The negative effects of financial underdevelopment go beyond the periods of output contraction. Indeed, recent studies have shown that the implications of sharp output falls are long-lasting, as the long term growth of an economy tends to decline following episodes of sharp output contraction (Cerra and Saxena, 2008). Our study concludes that credit markets are one of the main suspects for explaining why the output declines tend to be larger in emerging markets than in advanced market economies. Thus, building a deep domestic banking sector is a priority for developing and emerging markets, as deeper banking sectors help to avoid not only sharp output falls but also the long-term decline of growth rates induced by such falls.
Financial shock absorbers and emerging market crises

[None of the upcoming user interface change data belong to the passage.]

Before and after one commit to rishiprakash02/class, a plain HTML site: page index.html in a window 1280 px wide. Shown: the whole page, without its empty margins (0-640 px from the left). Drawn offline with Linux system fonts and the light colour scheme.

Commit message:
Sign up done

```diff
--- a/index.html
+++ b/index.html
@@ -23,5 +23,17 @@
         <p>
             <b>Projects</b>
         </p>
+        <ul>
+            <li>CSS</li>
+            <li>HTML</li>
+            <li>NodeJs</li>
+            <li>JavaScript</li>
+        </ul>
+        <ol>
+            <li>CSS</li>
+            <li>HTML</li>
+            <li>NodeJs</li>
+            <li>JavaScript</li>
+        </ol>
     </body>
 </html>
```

Our results might be indirectly linked to recent findings in the literature on systemic crises and sudden stops in emerging markets. First, our findings on the more important role played by financial development in determining the magnitude of output contractions rather than output expansions can be associated with the “Phoenix miracles” identified by Calvo, Izquierdo, and Talvi (2006). They argue that, following sharp output contractions associated to systemic crises, emerging markets quickly recover their previous level of output without much use of bank credit. Second, Calvo, Izquierdo, and Mejia (2008) analyse whether international financial integration reduces the probability of sudden stops in capital inflows and their attendant adverse effects on the real economy – with financial integration defined as the sum of stocks of international assets and liabilities of a country. They find that the probability of sudden stops is lower only at very high levels of financial integration, not at the levels typical of emerging markets. Drawing on our findings, a possible interpretation is that international financial integration does not shield emerging markets from the risk of sudden stops because emerging markets still display low levels of domestic financial development. In other words, higher integration in international credit markets is not a substitute for domestic financial development. Without a strong domestic financial market, financial integration may sharply increase the vulnerability of emerging markets to external shocks.

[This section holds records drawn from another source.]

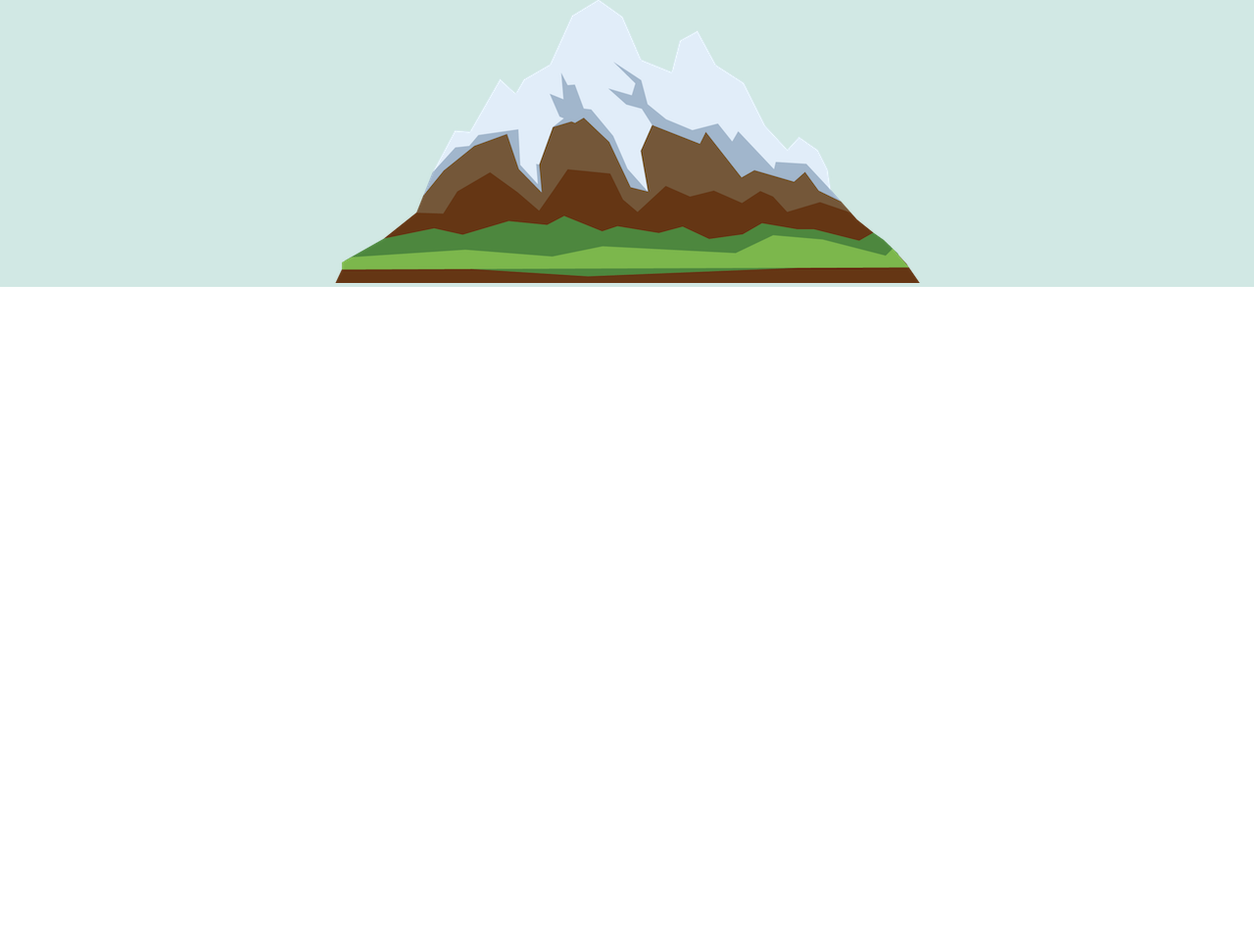
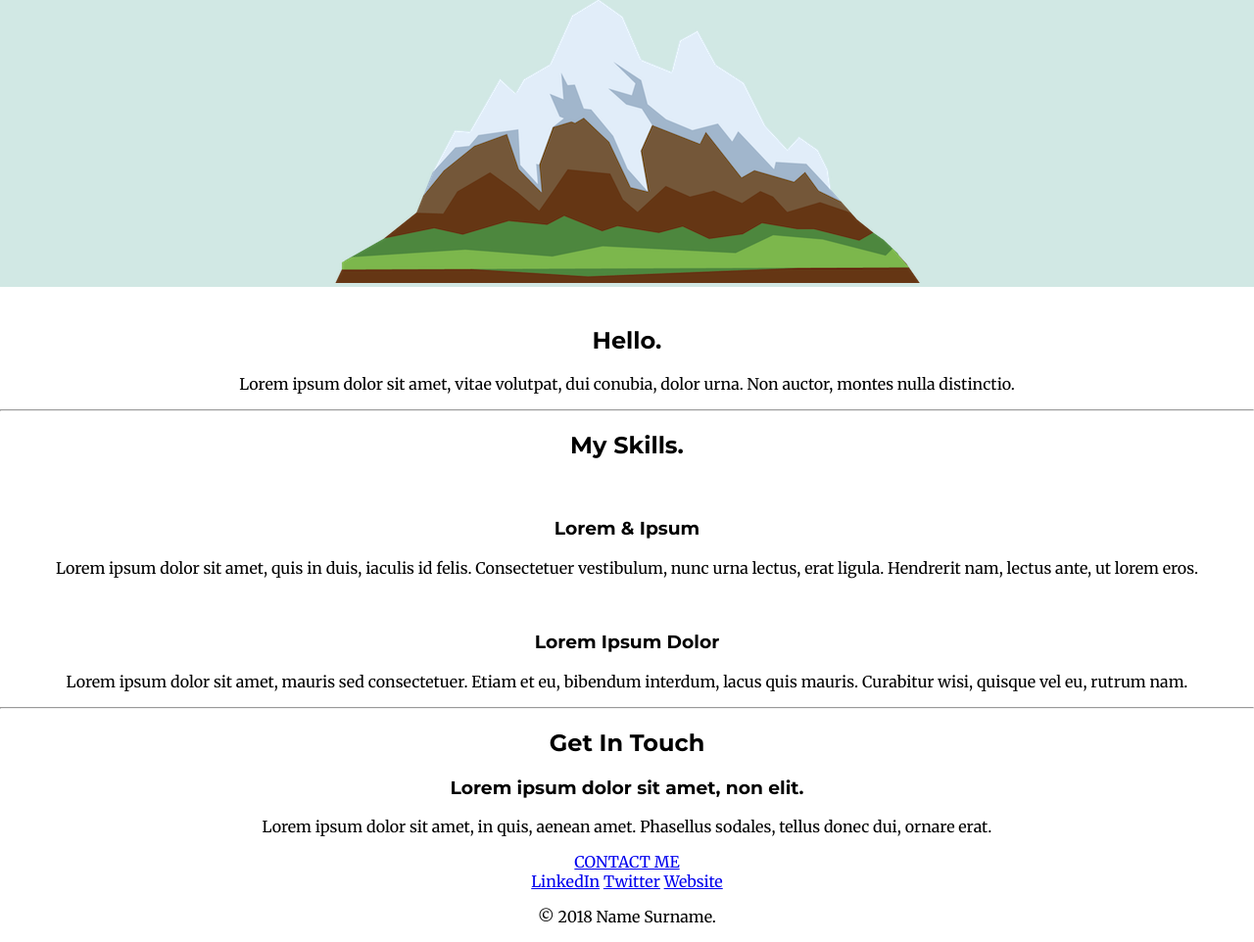
Before and after one commit to bipra97/Portfolio, a plain HTML site: page index.html in a window 1280 px wide. Shown: the part 272-1234 px from the top of the page at 98% size. Before the commit the page ends 800 px from the top, so only its background shows below. Drawn offline with Linux system fonts and the light colour scheme.

Commit message:
Content Added

```diff
--- a/css/style.css
+++ b/css/style.css
@@ -23,6 +23,14 @@ h3{
     padding-top: 100px;
 }
 
+.middle-container{
+
+}
+
+.bottom-container{
+
+}
+
 .top-cloud{
     position: absolute;
     right: 550px;
--- a/index.html
+++ b/index.html
@@ -18,5 +18,42 @@
         <img class="bottom-cloud" src="images/cloud.png" alt="cloud-image">
         <img src="images/mountain.png" alt="mountain-image">
     </div>
+
+    <div class="middle-container">
+        <div class="profile">
+          <img src="" alt="">
+          <h2>Hello.</h2>
+          <p>Lorem ipsum dolor sit amet, vitae volutpat, dui conubia, dolor urna. Non auctor, montes nulla distinctio.</p>
+        </div>
+        <hr>
+        <div class="skills">
+          <h2>My Skills.</h2>
+          <div class="skill-row">
+            <img class="" src="" alt="">
+            <h3>Lorem & Ipsum</h3>
+            <p>Lorem ipsum dolor sit amet, quis in duis, iaculis id felis. Consectetuer vestibulum, nunc urna lectus, erat ligula. Hendrerit nam, lectus ante, ut lorem eros.</p>
+          </div>
+          <div class="skill-row">
+            <img class="" src="" alt="">
+            <h3>Lorem Ipsum Dolor</h3>
+            <p>Lorem ipsum dolor sit amet, mauris sed consectetuer. Etiam et eu, bibendum interdum, lacus quis mauris. Curabitur wisi, quisque vel eu, rutrum nam.</p>
+          </div>
+        </div>
+        <hr>
+        <div class="contact-me">
+          <h2>Get In Touch</h2>
+          <h3>Lorem ipsum dolor sit amet, non elit.</h3>
+          <p>Lorem ipsum dolor sit amet, in quis, aenean amet. Phasellus sodales, tellus donec dui, ornare erat.</p>
+          <a class="btn" href="mailto:name@email.com">CONTACT ME</a>
+        </div>
+      </div>
+
+
+      <div class="bottom-container">
+        <a class="footer-link" href="https://www.linkedin.com/">LinkedIn</a>
+        <a class="footer-link" href="https://twitter.com/">Twitter</a>
+        <a class="footer-link" href="https://www.appbrewery.co/">Website</a>
+        <p>© 2018 Name Surname.</p>
+      </div>
 </body>
 </html>
```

Calvo, G. A. , A. Izquierdo, and E. Talvi (2006), "Phoenix Miracles in Emerging Markets: Recovering without Credit from Systemic Financial Crises", NBER Working Papers 12101, National Bureau of Economic Research.
Calvo, G. A., Izquierdo, A. and L. F. Mejia (2008), “Systemic Sudden Stops: The Relevance of Balance Sheet Effects and Financial Integration”, NBER Working Papers 14026, National Bureau of Economic Research.

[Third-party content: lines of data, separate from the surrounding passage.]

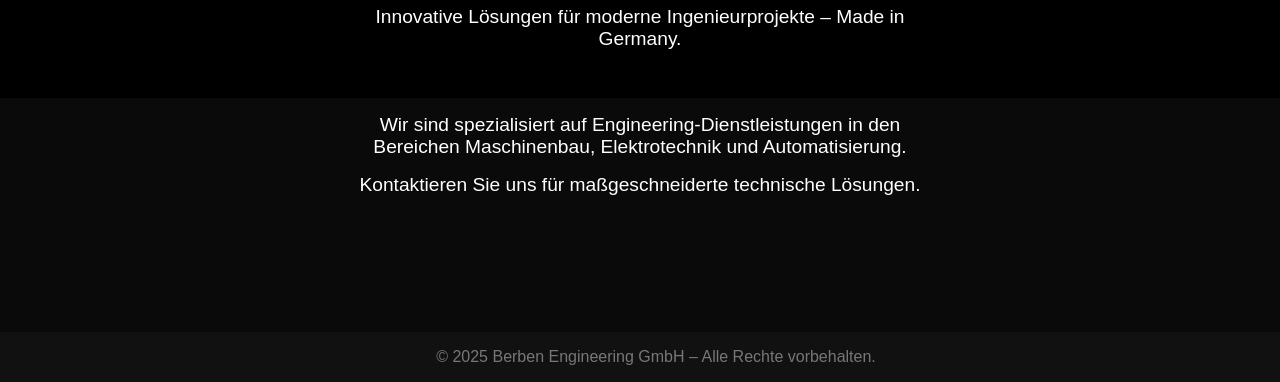
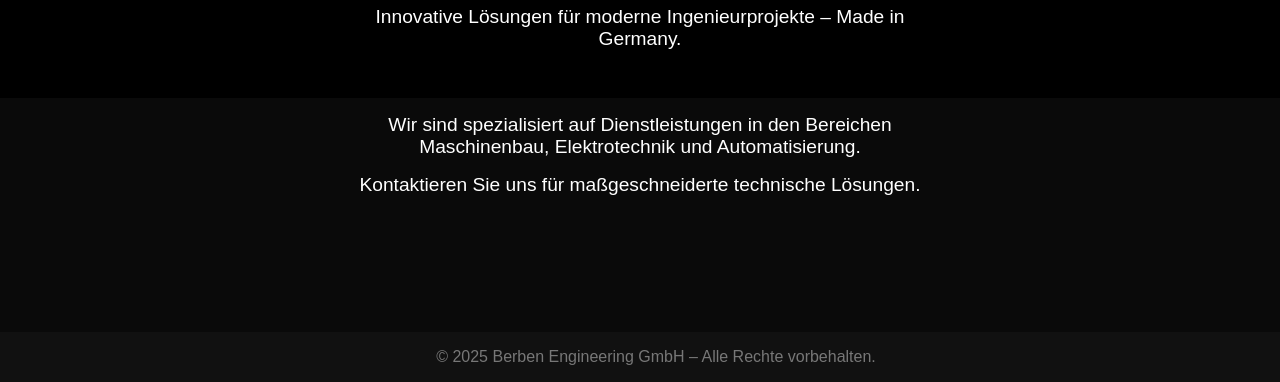
Before and after one commit to Berben93/meine-website, a plain HTML site: page index.html in a window 1280 px wide. Shown: the part 418-800 px from the top of the page. Drawn offline with Linux system fonts and the light colour scheme.

Commit message:
Update index.html

```diff
--- a/index.html
+++ b/index.html
@@ -48,7 +48,7 @@
         <p>Innovative Lösungen für moderne Ingenieurprojekte – Made in Germany.</p>
     </header>
     <main>
-        <p>Wir sind spezialisiert auf Engineering-Dienstleistungen in den Bereichen Maschinenbau, Elektrotechnik und Automatisierung.</p>
+        <p>Wir sind spezialisiert auf Dienstleistungen in den Bereichen Maschinenbau, Elektrotechnik und Automatisierung.</p>
         <p>Kontaktieren Sie uns für maßgeschneiderte technische Lösungen.</p>
     </main>
     <footer>
```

Cerra, V. and S. Chaman Saxena (2008), "Growth Dynamics: The Myth of Economic Recovery", American Economic Review, Vol.98, No.1, pp.439-57.
Coricelli, F. and I. Roland, “Finance and Growth: When Does Credit Really Matter?”, CEPR Discussion Papers 6885, Centre for Economic Policy Research, London.
Kiyotaki, N. and J. Moore (1997) "Credit Chains", mimeo, London School of Economics.
Rajan, R. and L. Zingales (1998), "Financial Dependence and Growth", American Economic Review, Vol.88, No.3 559-586.